◆ Task statement:
Gather all lines in the data that hold the string "LinkedList".

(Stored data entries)
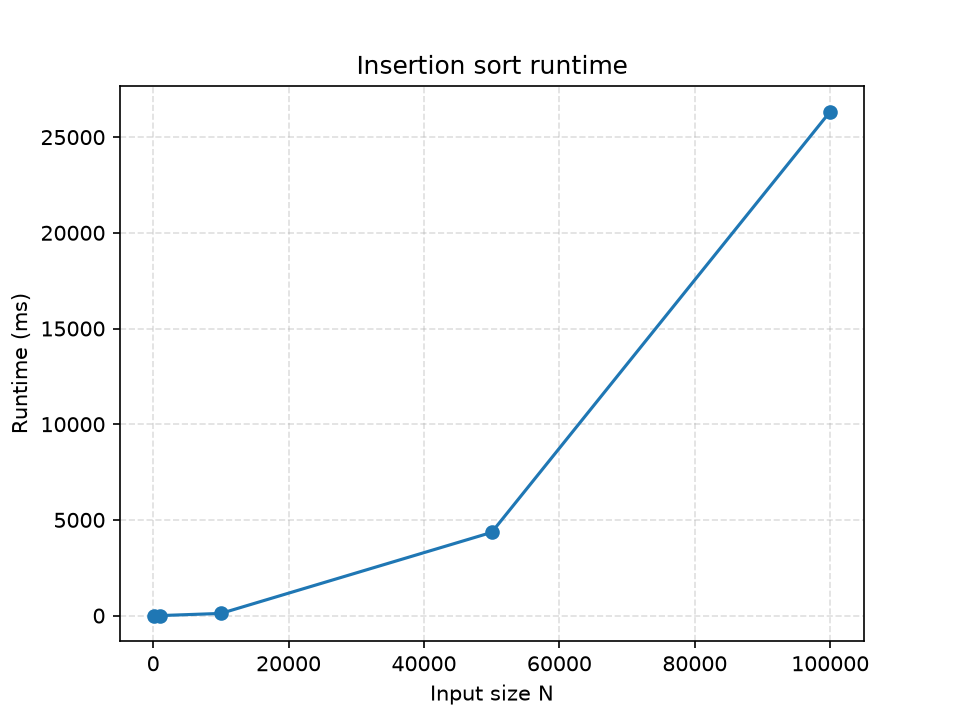
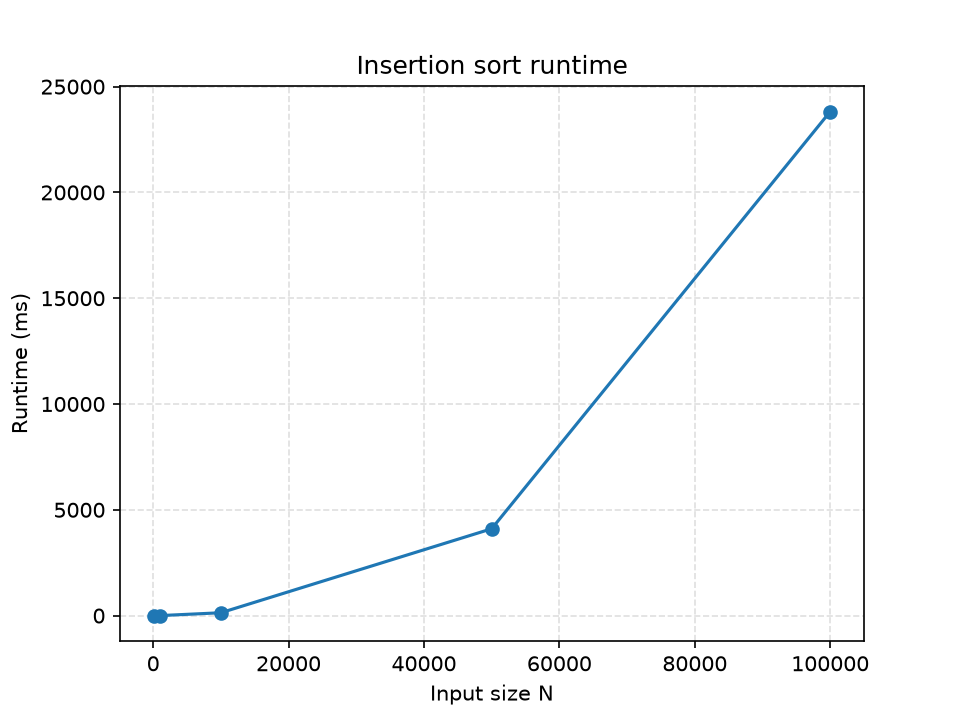
:)

diff --git a/src/sort.cpp b/src/sort.cpp
@@ -50,6 +50,19 @@ void sort_insertion(LinkedList& list) {
     list.head = sorted;
 }
 
+Node * merge (Node* left, Node* right) {
+    if (left == nullptr) return right;
+    if (right == nullptr) return left;
+
+    if (left->value <= right->value) {
+        left->next = merge(left->next, right);
+        return left;
+    } else {
+        right->next = merge(left, right->next);
+        return right;
+    }
+}
+
 void sort_merge(LinkedList& list) {
     if (list.head == nullptr || list.head->next == nullptr) {return;} //List is already sorted
 
@@ -65,50 +78,28 @@ void sort_merge(LinkedList& list) {
     Node* mid = slow->next;
     slow->next = nullptr;
 
-    LinkedList left_list;
-    left_list.head = list.head;
-    left_list.size = 0; // Size will be recalculated
+    LinkedList left;
+    left.head = list.head;
+    left.size = 0; // Size will be recalculated
 
-    LinkedList right_list;
-    right_list.head = mid;
-    right_list.size = 0;
+    LinkedList right;
+    right.head = mid;
+    right.size = 0;
 
-    sort_merge(left_list);
-    sort_merge(right_list);
+    //sort each half recursively
+    sort_merge(left);
+    sort_merge(right);
 
-    // Merge the two sorted halves
-    Node* merged_head = nullptr;
-    Node** merged_tail = &merged_head;
-
-    Node* left_node = left_list.head;
-    Node* right_node = right_list.head;
-
-    while (left_node != nullptr && right_node != nullptr) {
-        if (left_node->value < right_node->value) {
-            *merged_tail = left_node;
-            left_node = left_node->next;
-        } else {
-            *merged_tail = right_node;
-            right_node = right_node->next;
-        }
-        merged_tail = &((*merged_tail)->next);
-    }
-
-    if (left_node != nullptr) {
-        *merged_tail = left_node;
-    } else {
-        *merged_tail = right_node;
-    }
-
-    list.head = merged_head;
-    left_list.head = nullptr; // Avoid double deletion
-    right_list.head = nullptr;
+    //merge the halves
+    list.head = merge(left.head, right.head);
     
-    int new_size = 0; // Recalculate size
+    left.head = nullptr; // Avoid double deletion
+    right.head = nullptr;
+    
+    list.size = 0; // Recalculate size
     Node* current = list.head;
     while (current != nullptr) {
-        new_size++;
+        list.size++;
         current = current->next;
     }
-    list.size = new_size;
 }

◆ Response:
@@ -50,6 +50,19 @@ void sort_insertion(LinkedList& list) {
 void sort_merge(LinkedList& list) {
@@ -65,50 +78,28 @@ void sort_merge(LinkedList& list) {
-    LinkedList left_list;
+    LinkedList left;
-    LinkedList right_list;
+    LinkedList right;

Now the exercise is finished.